Chanting and waving flags, thousands of Muqtada al-Sadr‘s followers filled Firdous Square to protest a proposed U.S.-Iraqi security pact that would allow American troops to stay for three more years. The Bush effigy was placed on the same pedestal where U.S. Marines toppled the ousted dictator’s statue in one of the iconic images of the 2003 U.S.-led invasion.
After a mass prayer, demonstrators pelted the effigy with plastic water bottles and sandals. One man hit it in the face with his sandal. The effigy fell head first into the crowd and protesters jumped on it before setting it ablaze.
Before it fell, the effigy held a sign that said: “The security agreement … shame and humiliation.”
Iraq’s parliament is expected to vote next week on the plan to keep U.S. forces in Iraq for another three years. But the noisy opposition by the Sadrists indicates that even if it is approved, the deal could remain divisive in a country struggling for reconciliation.
Opponents view the security deal as a surrender to U.S. interests despite Prime Minister Nouri al-Maliki, a Shiite, saying the pact would eventually lead to full sovereignty.

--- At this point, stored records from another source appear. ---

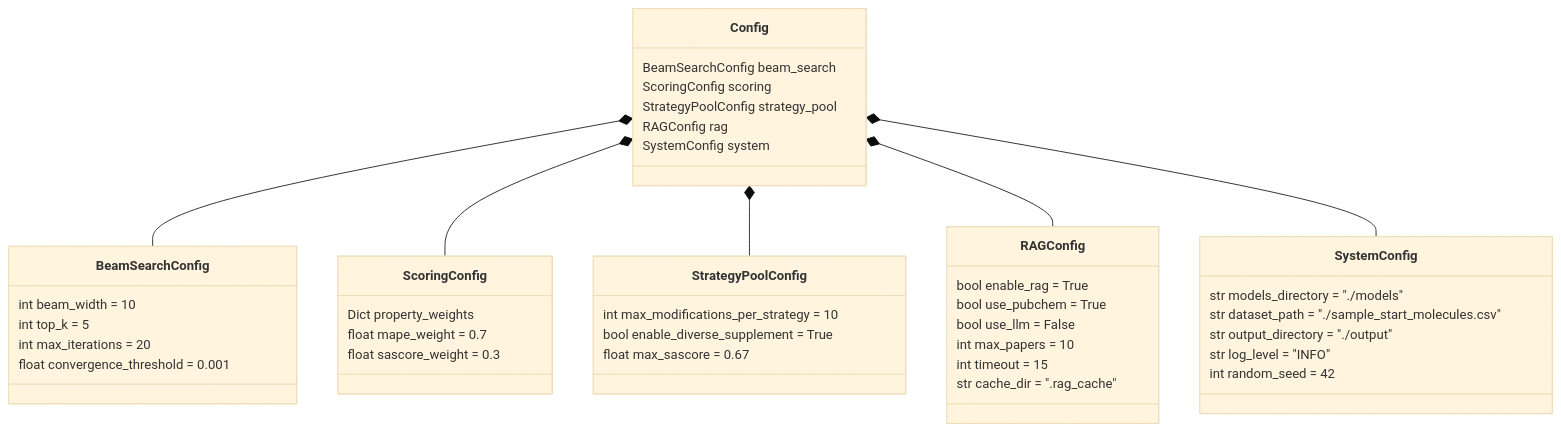
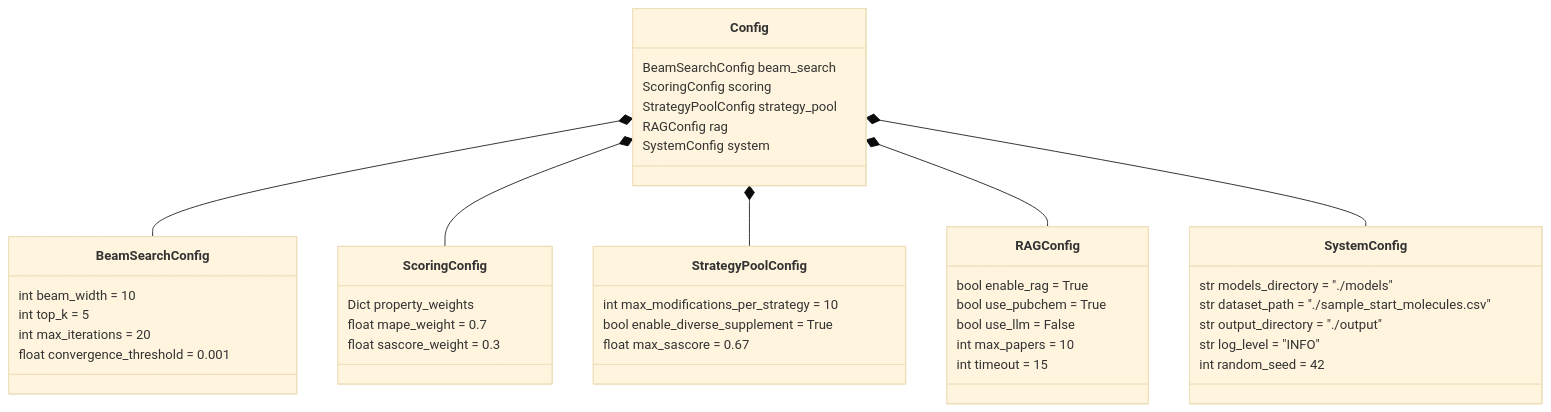
One commit to josefberman/EnergeticGraph changed diagram 17 of 19 in docs/system_design.md. Above: the diagram before and after it, drawn with Mermaid (base theme). The commit also changed other lines of this file and 3 other files, not shown here.

````diff
--- a/docs/system_design.md
+++ b/docs/system_design.md
@@ -811,52 +810,51 @@
 ```mermaid
 classDiagram
     class Config {
         BeamSearchConfig beam_search
         ScoringConfig scoring
         StrategyPoolConfig strategy_pool
         RAGConfig rag
         SystemConfig system
     }
     
     class BeamSearchConfig {
         int beam_width = 10
         int top_k = 5
         int max_iterations = 20
         float convergence_threshold = 0.001
     }
     
     class ScoringConfig {
         Dict property_weights
         float mape_weight = 0.7
         float sascore_weight = 0.3
     }
     
     class StrategyPoolConfig {
         int max_modifications_per_strategy = 10
         bool enable_diverse_supplement = True
         float max_sascore = 0.67
     }
     
     class RAGConfig {
         bool enable_rag = True
         bool use_pubchem = True
         bool use_llm = False
         int max_papers = 10
         int timeout = 15
-        str cache_dir = ".rag_cache"
     }
     
     class SystemConfig {
         str models_directory = "./models"
         str dataset_path = "./sample_start_molecules.csv"
         str output_directory = "./output"
         str log_level = "INFO"
         int random_seed = 42
     }
     
     Config *-- BeamSearchConfig
     Config *-- ScoringConfig
     Config *-- StrategyPoolConfig
     Config *-- RAGConfig
     Config *-- SystemConfig
 ```
````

Al-Sadr, who is believed to be in Iran, was not at the protest, though he wrote a sermon read by his representative, Sheik Abdul Hadi al-Mohammadawi, calling the U.S. “the enemy of Islam.”
“The government must know that it is the people who help it in the good and the bad times. If it throws the occupier out all the Iraqi people will stand by it,” the sermon read, using common rhetoric for the United States.
Al-Sadr reiterated in the sermon that his followers in both the armed and the peaceful factions of his movement will continue to work for the removal of U.S. forces.
Security was tight for the demonstration, with the area closed to traffic and heavily guarded by Iraqi soldiers in Humvees. Army snipers took positions on top of buildings overlooking the square. The Sadrists also provided their own security, searching worshippers as they approached the square.
The protesters included two Sunni clerics. Many arrived at the square on foot or by bus and carried prayer rugs, pieces of cardboard or newspapers for the mass prayer.
They waved Iraqi flags and green Shiite banners, chanting, “No, no to the American agreement!” and, “No, no to the agreement of humiliation!”
The Cabinet has approved the agreement, meaning it stands a good chance of passage in the 275-seat parliament where the government’s parties dominate. But for al-Maliki’s Dawa party and the Supreme Islamic Iraqi Council, its senior government partner, the margin of support is almost as important as the victory itself. A narrow vote for approval will cast doubt on the legitimacy of the new terms governing the U.S. troop presence.
Al-Sadr’s followers and other legislators opposed to the pact also try to could use the narrow vote to turn their anti-American message into a defining issue in provincial elections on Jan. 31 and general elections late in 2009.
If the agreement passes the legislature, it will go to the president and his two deputies for ratification. Each one has veto power.